Rainbow Six Siege hit 55m players in 2019

Rainbow Six Siege hit 55m players in 2019

Ubisoft's online shooter Rainbow Six: Siege now boasts 55m registered players.

That's according to the company's financial report for the three months ending December 31st, 2019, and shows the firm bringing in 20m new users since June 2018. Ubisoft also claims that Siege saw an all-time high for monthly active users in December.

People aren't just playing the 2015 release, either; they're spending more than ever, too. Ubisoft reports that during the last quarter, Rainbow Six Siege saw two all-time highs for daily average revenue per user (in English: players were spending more each day on average).

"Over the past ten years, the Group has radically transformed itself and delivered significant return on its investment," CEO Yves Guillemot (pictured) said.

"We achieved this by overhauling our portfolio, with a strong presence now in multiplayer games, esports and RPGs. By undertaking a deep-seated digital transformation, with an explosion in player engagement and PRI. By developing our expertise and infrastructure so as to offer best-in-class live experiences. By ramping up Uplay, which is now our fourth-leading digital platform in terms of sales. By releasing five profitable new brands and owning all of our franchises.

"And by delivering a powerful comeback for Assassin’s Creed, sustained growth for Far Cry and incredible success for Rainbow Six Siege – a best seller and one of the greatest esports games of the past five years. As a result, the number of hours played on our PC and console games increased from 2 billion in 2016 to 4.5 billion in 2019."

PCGamesInsider Contributing Editor

Alex Calvin is a freelance journalist who writes about the business of games. He started out at UK trade paper MCV in 2013 and left as deputy editor over three years later. In June 2017, he joined Steel Media as the editor for new site In October 2019 he left this full-time position at the company but still contributes to the site on a daily basis.
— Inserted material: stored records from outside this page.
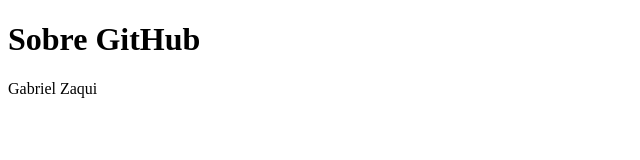
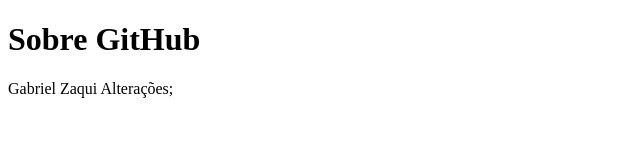
Before and after one commit to GabrielZaqui/dev, a plain HTML site: page index.html in a window 1280 px wide. Shown: the full height of the page, 0-640 px from the left. Drawn offline with Linux system fonts and the light colour scheme.

Commit message:
alterações

```diff
--- a/index.html
+++ b/index.html
@@ -10,6 +10,7 @@
     <h1>Sobre GitHub</h1>
     <p>
         Gabriel Zaqui
+        Alterações;
     </p>
 
 </body>
```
He has also written for, VGC, Games London, The Observer/Guardian and Esquire UK.